The Consumer Financial Protection Bureau announced Monday that it is proposing replacing the debt-to-income ratio for qualified mortgages with a loan price-based approach.
The bureau said it is proposing the change because “a loan’s price, as measured by comparing a loan’s annual percentage rate to the average prime offer rate for a comparable transaction, is a strong indicator and more holistic and flexible measure of a consumer’s ability to repay than debt to income alone.”
The proposal is one of two issued by the CFPB to address what is known as the GSE Patch, which is schedule to expire in January 2021 or when the GSEs (Fannie Mae and Freddie Mac) exit conservatorship, whichever comes first.
CFPB explains the need for the proposed rule:
The Dodd-Frank Act amended the Truth in Lending Act (TILA) to establish ability-to-repay (ATR) requirements for most residential mortgage loans. TILA identifies factors a creditor must consider in making a reasonable and good faith assessment of a consumer’s ATR. TILA also defines a category of loans called qualified mortgages (QMs), which are presumed to comply with the ATR requirements. The Bureau completed an ATR/QM rule that established a general QM standard for loans where the consumer’s debt-to-income (DTI) ratio is 43 percent or less and the loan meets the other statutory QM requirements.
The ATR/QM rule also created the GSE Patch as a temporary QM definition that also provides QM status to certain mortgage loans eligible for purchase or guarantee by either of the GSEs (Temporary GSE QM loans). These Temporary GSE QM loans are eligible for QM status even if the DTI ratio exceeds 43 percent. Last year, the Bureau released an assessment of its ATR/QM Rule and found that Temporary GSE QM loans represent a large and persistent share of mortgage originations. As noted above, the GSE Patch is scheduled to expire soon, and absent regulatory action the Bureau estimates that approximately 957,000 mortgage loans would be affected by the expiration of the GSE Patch. The Bureau estimates that, after the Patch expires, many of these loans would either not be made or would be made but at a higher price.

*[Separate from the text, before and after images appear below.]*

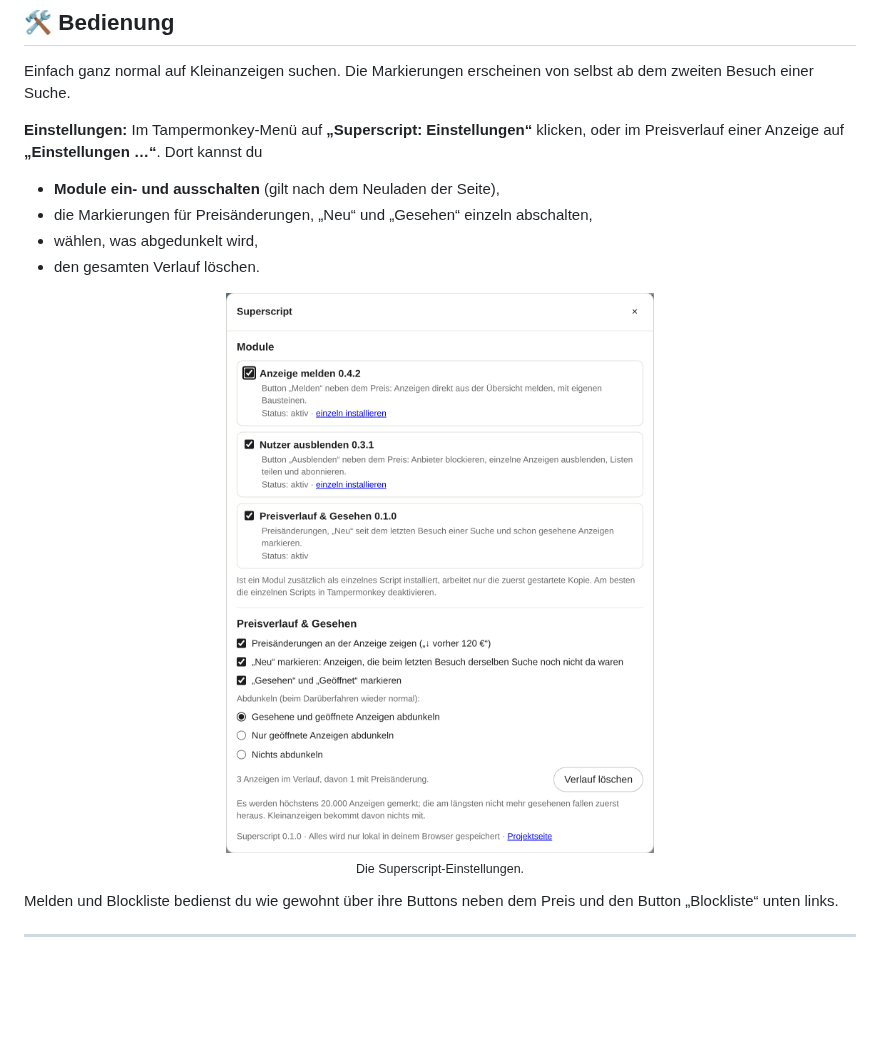
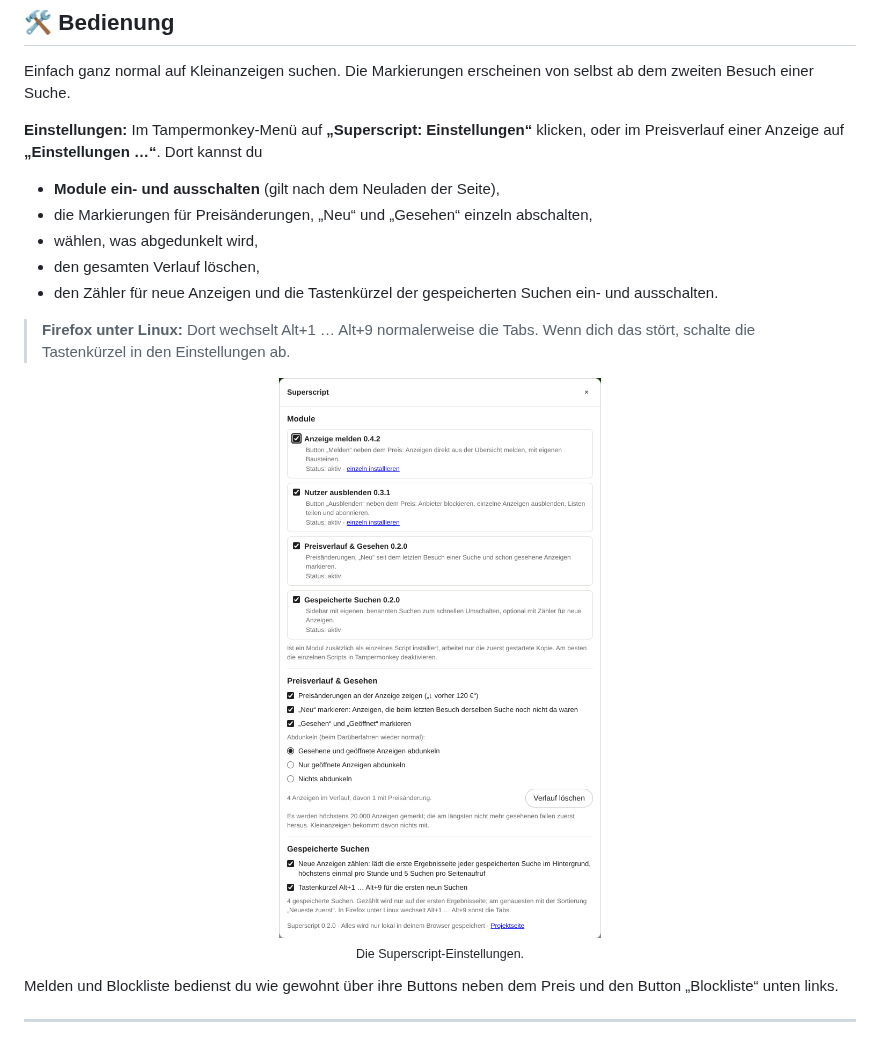
Before and after one commit to RainbowLabsInc/Kleinanzeigen.de_Superscript, a Markdown page: README.md, the part around one of its changes. GitHub-like rendering; pictures changed too: assets/vorschau-einstellungen.png; blank space fills up the shorter version.

```diff
--- a/README.md
+++ b/README.md
@@ -98,7 +117,10 @@ Einfach ganz normal auf Kleinanzeigen suchen. Die Markierungen erscheinen von se
 * **Module ein- und ausschalten** (gilt nach dem Neuladen der Seite),
 * die Markierungen für Preisänderungen, „Neu“ und „Gesehen“ einzeln abschalten,
 * wählen, was abgedunkelt wird,
-* den gesamten Verlauf löschen.
+* den gesamten Verlauf löschen,
+* den Zähler für neue Anzeigen und die Tastenkürzel der gespeicherten Suchen ein- und ausschalten.
+
+> **Firefox unter Linux:** Dort wechselt Alt+1 … Alt+9 normalerweise die Tabs. Wenn dich das stört, schalte die Tastenkürzel in den Einstellungen ab.
 
 <p align="center">
   <img src="assets/vorschau-einstellungen.png" alt="Superscript-Einstellungen: Module mit Status, Optionen für Preisverlauf und Gesehen" width="480">
```
Also changed, not shown: other parts of README.md (+32 -7 lines), assets/vorschau-liste.png, assets/vorschau-suchen.png (added), assets/vorschau-verlauf.png, 6 other files.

“The GSE Patch’s expiration will facilitate a more transparent, level playing field that ultimately benefits consumers through promoting more vigorous competition in mortgage markets,” CFPB Director Kathleen L. Kraninger said. “The Bureau is proposing to replace the Patch with a price-based approach to QM loans to preserve consumer access to mortgage loans while also making sure consumers have the ability to repay them.”
The National Association of Realtors applauded the announcement.
“America’s Realtors applaud the CFPB’s action to provide a temporary QM patch extension, and commend the Bureau and Director Kraninger for acting on behalf of our nation’s consumers and homebuyers at a time when market stability is so critical,” NAR President Vince Malta said. “Perhaps most importantly, we appreciate the Bureau’s decision to eliminate a hard DTI standard, and we look forward to more closely examining the proposed replacements and their impact on homebuyers over the coming months.”
The Mortgage Bankers Association said it would review the proposal.
“As proposed, the regulatory changes would seek to ensure creditworthy borrowers have access to sustainable mortgage credit without disruption to the overall mortgage market,” MBA President and CEO Bob Broeksmit said. “MBA looks forward to reviewing and commenting on both rules, and we will continue to work with policymakers and all other stakeholders to ensure borrowers are both protected and have access to credit throughout the mortgage lending process.”